(Modification records)
________________________________________
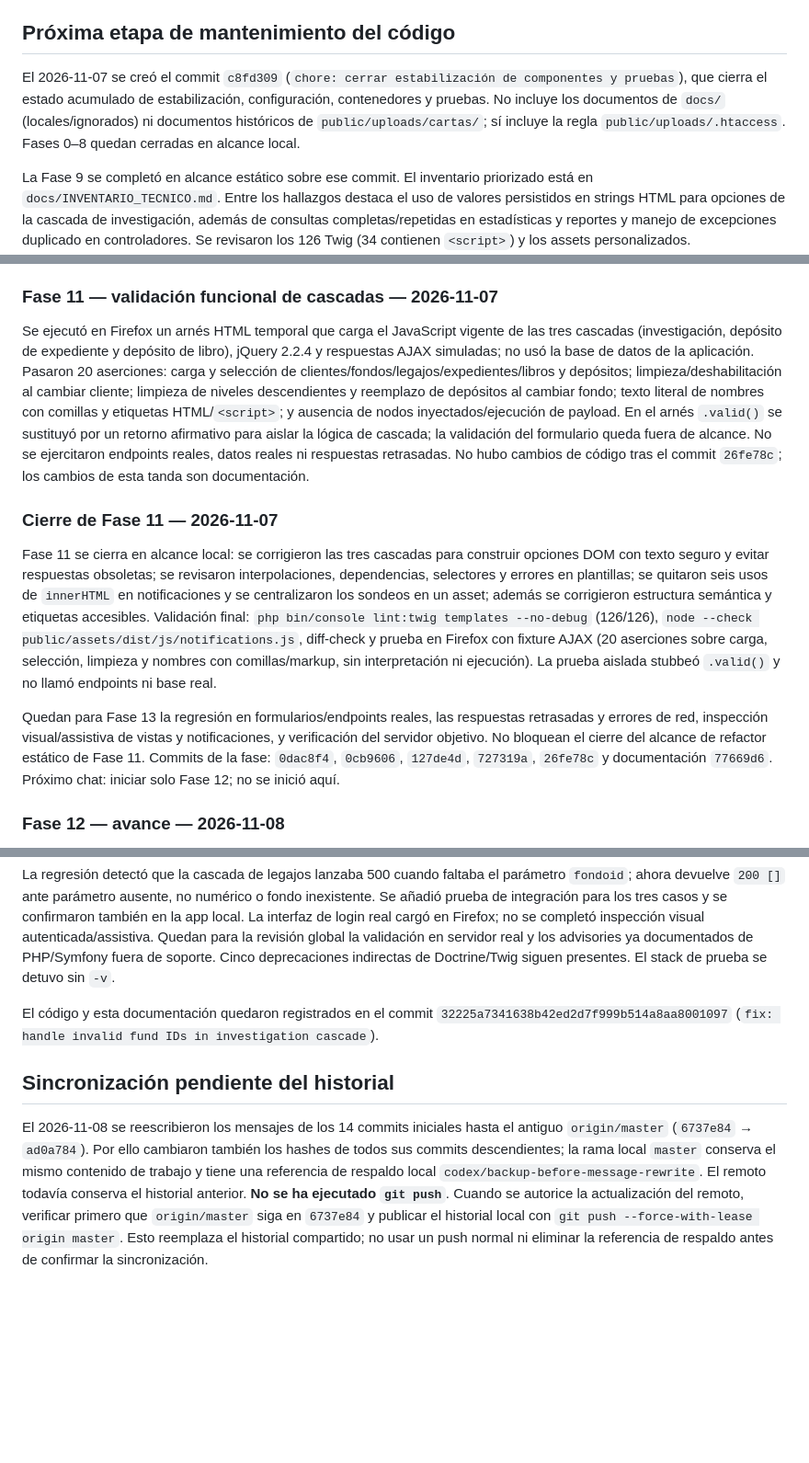
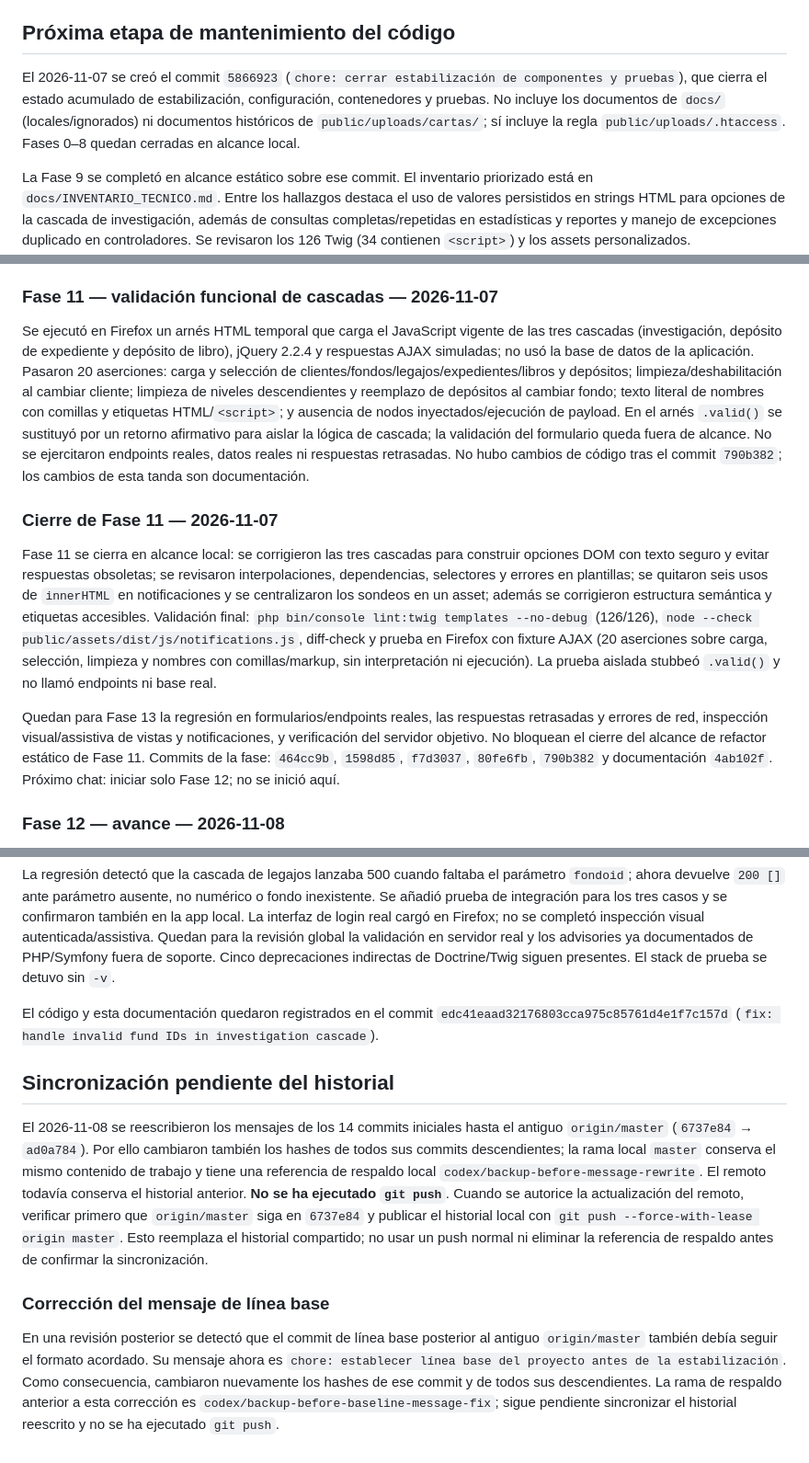
Before and after one commit to dyg81/servi-arnac, a Markdown page: README.md, 3 parts joined by grey strips. Shown at 92% size. Rendered like a GitHub page; blank space fills up the shorter version.

Commit message:
docs: record baseline commit message correction

```diff
--- a/README.md
+++ b/README.md
@@ -155,7 +155,7 @@ Fases 6–8 se completaron en alcance local el 2026-11-07. Fase 8 cubre reglas d
 
 ## Próxima etapa de mantenimiento del código
 
-El 2026-11-07 se creó el commit `c8fd309` (`chore: cerrar estabilización de componentes y pruebas`), que cierra el estado acumulado de estabilización, configuración, contenedores y pruebas. No incluye los documentos de `docs/` (locales/ignorados) ni documentos históricos de `public/uploads/cartas/`; sí incluye la regla `public/uploads/.htaccess`. Fases 0–8 quedan cerradas en alcance local.
+El 2026-11-07 se creó el commit `5866923` (`chore: cerrar estabilización de componentes y pruebas`), que cierra el estado acumulado de estabilización, configuración, contenedores y pruebas. No incluye los documentos de `docs/` (locales/ignorados) ni documentos históricos de `public/uploads/cartas/`; sí incluye la regla `public/uploads/.htaccess`. Fases 0–8 quedan cerradas en alcance local.
 
 La Fase 9 se completó en alcance estático sobre ese commit. El inventario priorizado está en `docs/INVENTARIO_TECNICO.md`. Entre los hallazgos destaca el uso de valores persistidos en strings HTML para opciones de la cascada de investigación, además de consultas completas/repetidas en estadísticas y reportes y manejo de excepciones duplicado en controladores. Se revisaron los 126 Twig (34 contienen `<script>`) y los assets personalizados.
 
@@ -177,14 +177,14 @@ Se extrajeron los seis sondeos periódicos de notificaciones de sus fragmentos T
 
 ### Fase 11 — validación funcional de cascadas — 2026-11-07
 
-Se ejecutó en Firefox un arnés HTML temporal que carga el JavaScript vigente de las tres cascadas (investigación, depósito de expediente y depósito de libro), jQuery 2.2.4 y respuestas AJAX simuladas; no usó la base de datos de la aplicación. Pasaron 20 aserciones: carga y selección de clientes/fondos/legajos/expedientes/libros y depósitos; limpieza/deshabilitación al cambiar cliente; limpieza de niveles descendientes y reemplazo de depósitos al cambiar fondo; texto literal de nombres con comillas y etiquetas HTML/`<script>`; y ausencia de nodos inyectados/ejecución de payload. En el arnés `.valid()` se sustituyó por un retorno afirmativo para aislar la lógica de cascada; la validación del formulario queda fuera de alcance. No se ejercitaron endpoints reales, datos reales ni respuestas retrasadas. No hubo cambios de código tras el commit `26fe78c`; los cambios de esta tanda son documentación.
+Se ejecutó en Firefox un arnés HTML temporal que carga el JavaScript vigente de las tres cascadas (investigación, depósito de expediente y depósito de libro), jQuery 2.2.4 y respuestas AJAX simuladas; no usó la base de datos de la aplicación. Pasaron 20 aserciones: carga y selección de clientes/fondos/legajos/expedientes/libros y depósitos; limpieza/deshabilitación al cambiar cliente; limpieza de niveles descendientes y reemplazo de depósitos al cambiar fondo; texto literal de nombres con comillas y etiquetas HTML/`<script>`; y ausencia de nodos inyectados/ejecución de payload. En el arnés `.valid()` se sustituyó por un retorno afirmativo para aislar la lógica de cascada; la validación del formulario queda fuera de alcance. No se ejercitaron endpoints reales, datos reales ni respuestas retrasadas. No hubo cambios de código tras el commit `790b382`; los cambios de esta tanda son documentación.
 
 
 ### Cierre de Fase 11 — 2026-11-07
 
 Fase 11 se cierra en alcance local: se corrigieron las tres cascadas para construir opciones DOM con texto seguro y evitar respuestas obsoletas; se revisaron interpolaciones, dependencias, selectores y errores en plantillas; se quitaron seis usos de `innerHTML` en notificaciones y se centralizaron los sondeos en un asset; además se corrigieron estructura semántica y etiquetas accesibles. Validación final: `php bin/console lint:twig templates --no-debug` (126/126), `node --check public/assets/dist/js/notifications.js`, diff-check y prueba en Firefox con fixture AJAX (20 aserciones sobre carga, selección, limpieza y nombres con comillas/markup, sin interpretación ni ejecución). La prueba aislada stubbeó `.valid()` y no llamó endpoints ni base real.
 
-Quedan para Fase 13 la regresión en formularios/endpoints reales, las respuestas retrasadas y errores de red, inspección visual/assistiva de vistas y notificaciones, y verificación del servidor objetivo. No bloquean el cierre del alcance de refactor estático de Fase 11. Commits de la fase: `0dac8f4`, `0cb9606`, `127de4d`, `727319a`, `26fe78c` y documentación `77669d6`. Próximo chat: iniciar solo Fase 12; no se inició aquí.
+Quedan para Fase 13 la regresión en formularios/endpoints reales, las respuestas retrasadas y errores de red, inspección visual/assistiva de vistas y notificaciones, y verificación del servidor objetivo. No bloquean el cierre del alcance de refactor estático de Fase 11. Commits de la fase: `464cc9b`, `1598d85`, `f7d3037`, `80fe6fb`, `790b382` y documentación `4ab102f`. Próximo chat: iniciar solo Fase 12; no se inició aquí.
 
 ### Fase 12 — avance — 2026-11-08
 
@@ -200,8 +200,12 @@ Fase 13 completada en alcance local. En PHP 7.4.33 pasaron unidad (10 pruebas/17
 
 La regresión detectó que la cascada de legajos lanzaba 500 cuando faltaba el parámetro `fondoid`; ahora devuelve `200 []` ante parámetro ausente, no numérico o fondo inexistente. Se añadió prueba de integración para los tres casos y se confirmaron también en la app local. La interfaz de login real cargó en Firefox; no se completó inspección visual autenticada/assistiva. Quedan para la revisión global la validación en servidor real y los advisories ya documentados de PHP/Symfony fuera de soporte. Cinco deprecaciones indirectas de Doctrine/Twig siguen presentes. El stack de prueba se detuvo sin `-v`.
 
-El código y esta documentación quedaron registrados en el commit `32225a7341638b42ed2d7f999b514a8aa8001097` (`fix: handle invalid fund IDs in investigation cascade`).
+El código y esta documentación quedaron registrados en el commit `edc41eaad32176803cca975c85761d4e1f7c157d` (`fix: handle invalid fund IDs in investigation cascade`).
 
 ## Sincronización pendiente del historial
 
 El 2026-11-08 se reescribieron los mensajes de los 14 commits iniciales hasta el antiguo `origin/master` (`6737e84` → `ad0a784`). Por ello cambiaron también los hashes de todos sus commits descendientes; la rama local `master` conserva el mismo contenido de trabajo y tiene una referencia de respaldo local `codex/backup-before-message-rewrite`. El remoto todavía conserva el historial anterior. **No se ha ejecutado `git push`**. Cuando se autorice la actualización del remoto, verificar primero que `origin/master` siga en `6737e84` y publicar el historial local con `git push --force-with-lease origin master`. Esto reemplaza el historial compartido; no usar un push normal ni eliminar la referencia de respaldo antes de confirmar la sincronización.
+
+### Corrección del mensaje de línea base
+
+En una revisión posterior se detectó que el commit de línea base posterior al antiguo `origin/master` también debía seguir el formato acordado. Su mensaje ahora es `chore: establecer línea base del proyecto antes de la estabilización`. Como consecuencia, cambiaron nuevamente los hashes de ese commit y de todos sus descendientes. La rama de respaldo anterior a esta corrección es `codex/backup-before-baseline-message-fix`; sigue pendiente sincronizar el historial reescrito y no se ha ejecutado `git push`.
```
Also changed, not shown: other parts of README.md (+1 -1 lines).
________________________________________
▶ **Activity**
Your answer must be one number: how many lines of the data contain "handle".

▶ **Exercise answer**
2